__Problem details__.
Report each line below that carries the word "request".

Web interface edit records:
☆ ☆ ☆ ☆ ☆ ☆ ☆
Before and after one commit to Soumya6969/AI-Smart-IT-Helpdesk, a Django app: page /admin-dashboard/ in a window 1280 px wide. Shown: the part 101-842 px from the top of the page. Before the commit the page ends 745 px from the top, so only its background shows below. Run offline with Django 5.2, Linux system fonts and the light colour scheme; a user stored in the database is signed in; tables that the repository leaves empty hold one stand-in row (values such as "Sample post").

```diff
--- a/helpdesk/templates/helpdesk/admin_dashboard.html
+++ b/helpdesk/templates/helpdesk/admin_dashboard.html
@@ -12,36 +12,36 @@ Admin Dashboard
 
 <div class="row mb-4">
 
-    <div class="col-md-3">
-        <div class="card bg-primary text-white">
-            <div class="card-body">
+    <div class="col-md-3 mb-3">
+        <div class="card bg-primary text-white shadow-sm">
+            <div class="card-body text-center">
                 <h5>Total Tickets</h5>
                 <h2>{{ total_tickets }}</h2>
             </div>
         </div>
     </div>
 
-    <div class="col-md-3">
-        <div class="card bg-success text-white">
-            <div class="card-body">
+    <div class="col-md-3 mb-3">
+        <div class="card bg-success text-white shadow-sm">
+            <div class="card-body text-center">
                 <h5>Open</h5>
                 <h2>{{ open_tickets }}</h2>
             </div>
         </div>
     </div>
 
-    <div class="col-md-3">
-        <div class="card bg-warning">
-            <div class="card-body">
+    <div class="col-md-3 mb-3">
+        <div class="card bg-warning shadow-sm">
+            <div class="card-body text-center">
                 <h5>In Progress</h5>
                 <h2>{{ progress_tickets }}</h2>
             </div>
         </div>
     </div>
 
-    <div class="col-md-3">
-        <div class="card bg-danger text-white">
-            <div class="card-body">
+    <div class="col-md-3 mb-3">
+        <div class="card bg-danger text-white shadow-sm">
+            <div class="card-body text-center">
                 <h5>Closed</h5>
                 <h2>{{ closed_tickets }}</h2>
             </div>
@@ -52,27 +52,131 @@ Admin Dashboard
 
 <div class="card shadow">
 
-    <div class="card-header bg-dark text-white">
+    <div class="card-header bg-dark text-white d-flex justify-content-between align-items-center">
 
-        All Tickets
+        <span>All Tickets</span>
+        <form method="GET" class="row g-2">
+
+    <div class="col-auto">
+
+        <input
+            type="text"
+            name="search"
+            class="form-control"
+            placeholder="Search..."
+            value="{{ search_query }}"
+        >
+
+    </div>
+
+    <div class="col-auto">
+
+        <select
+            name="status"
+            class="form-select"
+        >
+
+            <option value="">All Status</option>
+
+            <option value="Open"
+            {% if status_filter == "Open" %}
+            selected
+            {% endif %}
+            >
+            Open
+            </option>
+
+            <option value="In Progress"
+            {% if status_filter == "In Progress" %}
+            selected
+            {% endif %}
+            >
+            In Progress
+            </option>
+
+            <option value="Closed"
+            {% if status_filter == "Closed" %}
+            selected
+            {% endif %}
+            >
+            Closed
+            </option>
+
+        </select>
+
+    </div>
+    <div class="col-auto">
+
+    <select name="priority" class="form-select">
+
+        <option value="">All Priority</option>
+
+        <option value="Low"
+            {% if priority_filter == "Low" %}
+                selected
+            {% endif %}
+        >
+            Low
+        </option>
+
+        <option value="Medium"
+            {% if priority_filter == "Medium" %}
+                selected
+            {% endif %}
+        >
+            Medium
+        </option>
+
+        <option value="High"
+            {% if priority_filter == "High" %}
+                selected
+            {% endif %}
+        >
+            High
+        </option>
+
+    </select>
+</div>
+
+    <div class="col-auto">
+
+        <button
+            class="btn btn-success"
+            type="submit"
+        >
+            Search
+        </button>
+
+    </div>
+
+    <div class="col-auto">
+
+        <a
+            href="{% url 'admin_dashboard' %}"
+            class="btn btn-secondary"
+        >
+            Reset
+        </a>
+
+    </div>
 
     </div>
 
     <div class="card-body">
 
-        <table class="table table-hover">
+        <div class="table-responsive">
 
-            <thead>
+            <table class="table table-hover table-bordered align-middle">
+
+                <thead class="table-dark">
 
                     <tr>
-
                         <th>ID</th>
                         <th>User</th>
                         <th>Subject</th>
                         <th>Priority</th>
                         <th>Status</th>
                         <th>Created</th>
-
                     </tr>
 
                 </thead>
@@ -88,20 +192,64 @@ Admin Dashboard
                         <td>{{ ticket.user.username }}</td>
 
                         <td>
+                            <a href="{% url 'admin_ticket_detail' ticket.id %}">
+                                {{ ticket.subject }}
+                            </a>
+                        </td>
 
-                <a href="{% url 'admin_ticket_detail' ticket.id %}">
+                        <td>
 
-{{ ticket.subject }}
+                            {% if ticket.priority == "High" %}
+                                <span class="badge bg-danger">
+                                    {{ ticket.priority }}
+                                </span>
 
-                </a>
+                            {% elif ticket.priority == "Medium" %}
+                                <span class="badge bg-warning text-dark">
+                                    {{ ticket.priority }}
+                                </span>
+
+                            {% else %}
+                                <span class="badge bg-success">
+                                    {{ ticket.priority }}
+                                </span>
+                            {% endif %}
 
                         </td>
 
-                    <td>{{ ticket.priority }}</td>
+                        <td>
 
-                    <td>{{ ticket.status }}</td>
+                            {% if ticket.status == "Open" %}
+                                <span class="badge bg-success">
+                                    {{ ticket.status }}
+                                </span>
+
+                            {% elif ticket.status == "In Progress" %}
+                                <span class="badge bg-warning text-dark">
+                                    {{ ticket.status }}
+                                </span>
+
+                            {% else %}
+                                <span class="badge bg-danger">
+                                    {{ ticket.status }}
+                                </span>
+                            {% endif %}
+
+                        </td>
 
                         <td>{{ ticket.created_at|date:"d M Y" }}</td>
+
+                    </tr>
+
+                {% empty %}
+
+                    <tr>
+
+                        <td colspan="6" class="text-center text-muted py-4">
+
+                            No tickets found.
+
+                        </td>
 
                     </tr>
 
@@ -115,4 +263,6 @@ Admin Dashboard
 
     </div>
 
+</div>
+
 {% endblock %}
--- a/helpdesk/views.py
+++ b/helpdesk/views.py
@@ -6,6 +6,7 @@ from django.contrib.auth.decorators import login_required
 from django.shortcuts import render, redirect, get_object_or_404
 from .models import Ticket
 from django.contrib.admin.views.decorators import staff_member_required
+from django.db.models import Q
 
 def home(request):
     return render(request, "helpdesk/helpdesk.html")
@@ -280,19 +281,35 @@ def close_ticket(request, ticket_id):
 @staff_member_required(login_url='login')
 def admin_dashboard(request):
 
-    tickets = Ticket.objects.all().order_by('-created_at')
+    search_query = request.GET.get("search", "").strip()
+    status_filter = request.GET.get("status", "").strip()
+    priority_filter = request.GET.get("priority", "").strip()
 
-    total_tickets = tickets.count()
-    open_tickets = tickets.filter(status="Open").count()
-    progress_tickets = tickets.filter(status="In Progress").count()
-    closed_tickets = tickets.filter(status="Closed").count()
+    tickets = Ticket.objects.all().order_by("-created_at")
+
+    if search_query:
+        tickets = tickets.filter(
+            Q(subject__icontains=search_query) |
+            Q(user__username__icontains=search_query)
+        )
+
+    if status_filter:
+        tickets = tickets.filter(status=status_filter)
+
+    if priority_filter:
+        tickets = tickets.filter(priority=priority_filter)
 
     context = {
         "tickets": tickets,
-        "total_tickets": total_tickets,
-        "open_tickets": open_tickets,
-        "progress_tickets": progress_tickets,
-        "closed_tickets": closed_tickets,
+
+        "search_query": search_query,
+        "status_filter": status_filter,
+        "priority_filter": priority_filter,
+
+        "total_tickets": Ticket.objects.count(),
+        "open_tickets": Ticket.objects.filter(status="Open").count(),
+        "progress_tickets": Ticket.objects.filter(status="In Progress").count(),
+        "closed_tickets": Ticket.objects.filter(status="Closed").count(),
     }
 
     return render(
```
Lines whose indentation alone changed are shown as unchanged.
☆ ☆ ☆ ☆ ☆ ☆ ☆
__Exercise result__.
 def home(request):
     return render(request, "helpdesk/helpdesk.html")
@@ -280,19 +281,35 @@ def close_ticket(request, ticket_id):
 def admin_dashboard(request):
+    search_query = request.GET.get("search", "").strip()
+    status_filter = request.GET.get("status", "").strip()
+    priority_filter = request.GET.get("priority", "").strip()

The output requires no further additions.